How to remove powdery mildew on grass (the right way)

Can you say with certainty which of the causes is responsible for the mildew growth on your grass?

Furthermore, are you sure that you can remove this fungus effectively?

To save your time and energy, and to be sure that the mildew is removed properly from your grass, you will need professional mold remediation technicians like Mold Busters who have over 10 years of experience identifying and treating mold problems of all sorts.

How to control and prevent powdery mildew growth

So far, we have listed a number of ways to prevent and control powdery mildew from forming on your plants such as ensuring adequate ventilation, giving your plants enough space to grow and pruning.

But there are also a few mixtures that you can use to control this fungus. As promised, we will now list a few DIY mixtures that can help you treat powdery mildew on different plants.
*Once again please note that we don’t give any guarantee that these DIY solutions will help you and we disclose ourselves from any damage impacted by using them.

Baking soda (for cannabis and roses)

To create a baking soda mixture, combine:

  • 1 tablespoon of baking soda
  • ½ spoon of liquid soap
  • 1 gallon of water

Water the leaves of your plants a couple of days before applying the mixture, and do not apply it in full sunlight. Try on a small area first to see how the plant will respond.

Milk (for cannabis and roses)

Use a 40:60 milk-to-water dilution and spray biweekly.

The salts and amino acids found in milk seem to kill the fungus and help the plant’s immune system.

Apple cider vinegar (for cannabis)

Another DIY solution to consider is apple cider vinegar.

Mix 4 tablespoons of organic apple cider vinegar with 1 gallon of water.

Mist the mixture onto your plants every three days to destroy the mildew and prevent it from growing back.

Hydrogen peroxide (for cannabis)

Pour the following ingredients into a one-gallon spray bottle:

  • 1 quart of standard 3% hydrogen peroxide
  • 3 quarts of water

Shake the spray bottle and spray the mixture onto your plants, focusing on areas infested with powdery mildew. Repeat this process every day until the mildew disappears.

Fungicide (for roses and grass)

There are a number of off-the-shelf fungicides that can treat powdery mildew effectively. One of them is chlorothalonil, which is strong and effective but leaves a white milky film on the leaf surface.

You can try any of these solutions today and see how your plants react. However, always keep in mind that DIY solutions can only partly prevent powdery mildew growth.

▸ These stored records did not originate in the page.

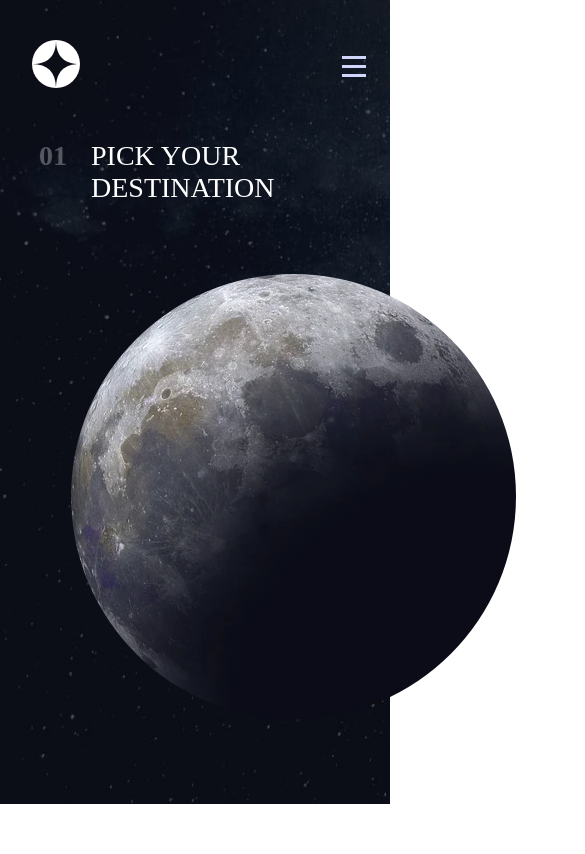
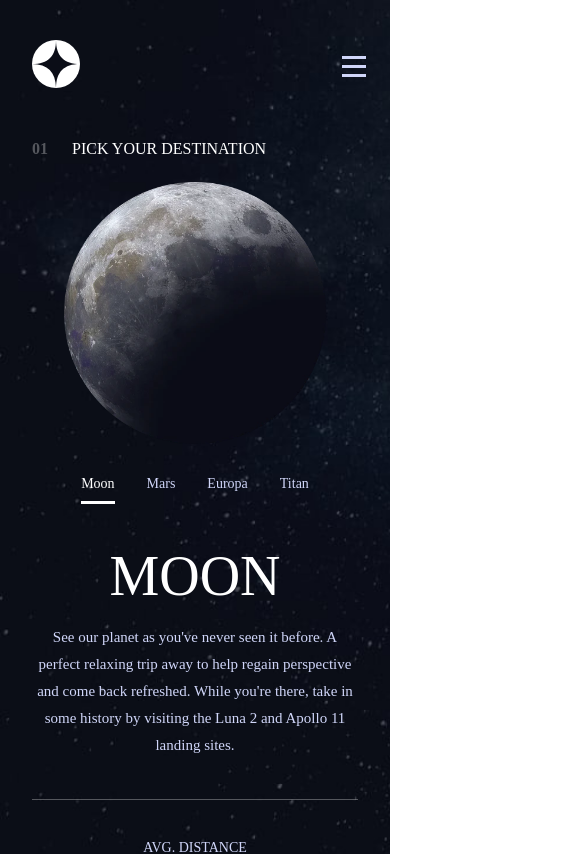
Before and after one commit to gabr7887/10---SpaceTourismWebsite, a React (Vite) app: page / in a window 390 px wide. Shown: the top 854 px of the page, 585 px wide, since content can reach past the window. Built offline with nearby package versions, Linux system fonts and the light colour scheme.

Commit message:
adicionado responsividade a pagina destination, pagina destination finalizada

```diff
--- a/src/components/destination/Destination.module.css
+++ b/src/components/destination/Destination.module.css
@@ -7,6 +7,7 @@
   background-size: cover;
   background-image: url('../../assets/destination/background-destination-desktop.jpg');
 }
+
 
 .subContainer{
   width: 80%;
@@ -122,3 +123,70 @@
   font: var(--font6);
   color: var(--white);
 }
+
+@media (width <= 1100px) {
+  .mainContainer{
+    grid-template-columns: 1fr;
+  }
+
+  .right{
+    display: grid;
+    text-align: center;
+  }
+
+  .nav{
+    align-items: center;
+    justify-content: center;
+  }
+
+  .title{
+    font: var(--fontT5);
+  }
+
+  .itemTitle{
+    font: var(--fontT2);
+  }
+
+  .itemText{
+    font: var(--fontT9);
+  }
+
+  .photoDiv img{
+    max-width: 70%;
+  }
+}
+
+@media (width <= 600px) {
+  .subContainer{
+    width: 100%;
+    padding: 0 var(--s400);
+  }
+
+  .title{
+    font: var(--fontM6);
+  }
+
+  .navItem{
+    font: var(--fontM8);
+  }
+
+  .itemTitle{
+    font: var(--fontM2);
+  }
+
+  .itemText{
+    font: var(--fontM9);
+  }
+
+  .infoDiv{
+    grid-template-columns: 1fr;
+  }
+
+  .right{
+    padding: 0;
+  }
+
+  .photoDiv img{
+    max-width: 100%;
+  }
+}
```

If you want to know what causes powdery mildew in your garden or grow room and to find the best way to solve this issue, you have only one option—ask experts for help.

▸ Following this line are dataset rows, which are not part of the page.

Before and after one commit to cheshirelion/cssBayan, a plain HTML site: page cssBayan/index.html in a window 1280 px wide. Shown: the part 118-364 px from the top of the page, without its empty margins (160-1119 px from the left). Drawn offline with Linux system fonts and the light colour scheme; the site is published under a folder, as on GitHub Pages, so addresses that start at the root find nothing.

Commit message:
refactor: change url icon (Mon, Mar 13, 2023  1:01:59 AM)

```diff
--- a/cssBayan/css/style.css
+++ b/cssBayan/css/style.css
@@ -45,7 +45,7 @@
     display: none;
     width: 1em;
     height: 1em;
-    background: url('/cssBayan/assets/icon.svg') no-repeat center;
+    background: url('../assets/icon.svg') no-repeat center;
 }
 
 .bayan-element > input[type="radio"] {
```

The Mold Busters team has 19 years of experience in mold testing and removal, grow op remediation, odor control and other mold-related procedures.

When you ask us for help, we will conduct a detailed inspection and implement the best solution for your situation.

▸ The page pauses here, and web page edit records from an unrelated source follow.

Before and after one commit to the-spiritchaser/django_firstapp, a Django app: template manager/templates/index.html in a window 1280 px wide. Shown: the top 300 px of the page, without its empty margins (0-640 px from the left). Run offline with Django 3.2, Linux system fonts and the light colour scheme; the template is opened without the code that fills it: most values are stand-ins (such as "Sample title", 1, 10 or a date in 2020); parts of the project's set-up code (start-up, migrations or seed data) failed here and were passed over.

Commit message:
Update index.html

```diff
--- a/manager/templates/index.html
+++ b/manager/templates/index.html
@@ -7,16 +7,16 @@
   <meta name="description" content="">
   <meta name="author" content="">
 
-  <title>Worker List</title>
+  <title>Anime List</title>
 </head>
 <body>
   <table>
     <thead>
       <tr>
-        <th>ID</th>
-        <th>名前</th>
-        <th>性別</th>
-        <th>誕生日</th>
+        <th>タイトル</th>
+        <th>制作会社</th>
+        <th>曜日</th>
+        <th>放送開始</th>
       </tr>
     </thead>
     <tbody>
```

Contact Mold Busters today to stop powdery mildew from further damaging your plants.


Powdery mildew grows on many different plants and causes serious problems in gardens, fields and grow facilities. It usually thrives in small spaces with high humidity and insufficient airflow.

There are various solutions you can try today to remove this persistent fungus, from leaving more space between plants to applying some of the DIY anti-fungal mixtures.

When you use these methods, however, you can never be certain that you have removed the mildew completely.

The only option that guarantees success is a professional mold inspection and mold removal conducted by a team of experts. When you call us, you will know everything about the mildew on your plants—from what caused it to how to prevent it completely.

Get rid of powdery mildew for good and call Mold Busters today.

Published: November 12, 2021 Updated: December 22, 2023

John Ward

Written by:

Account Executive
Mold Busters

Fact checked by:

Mold Busters

Michael Golubev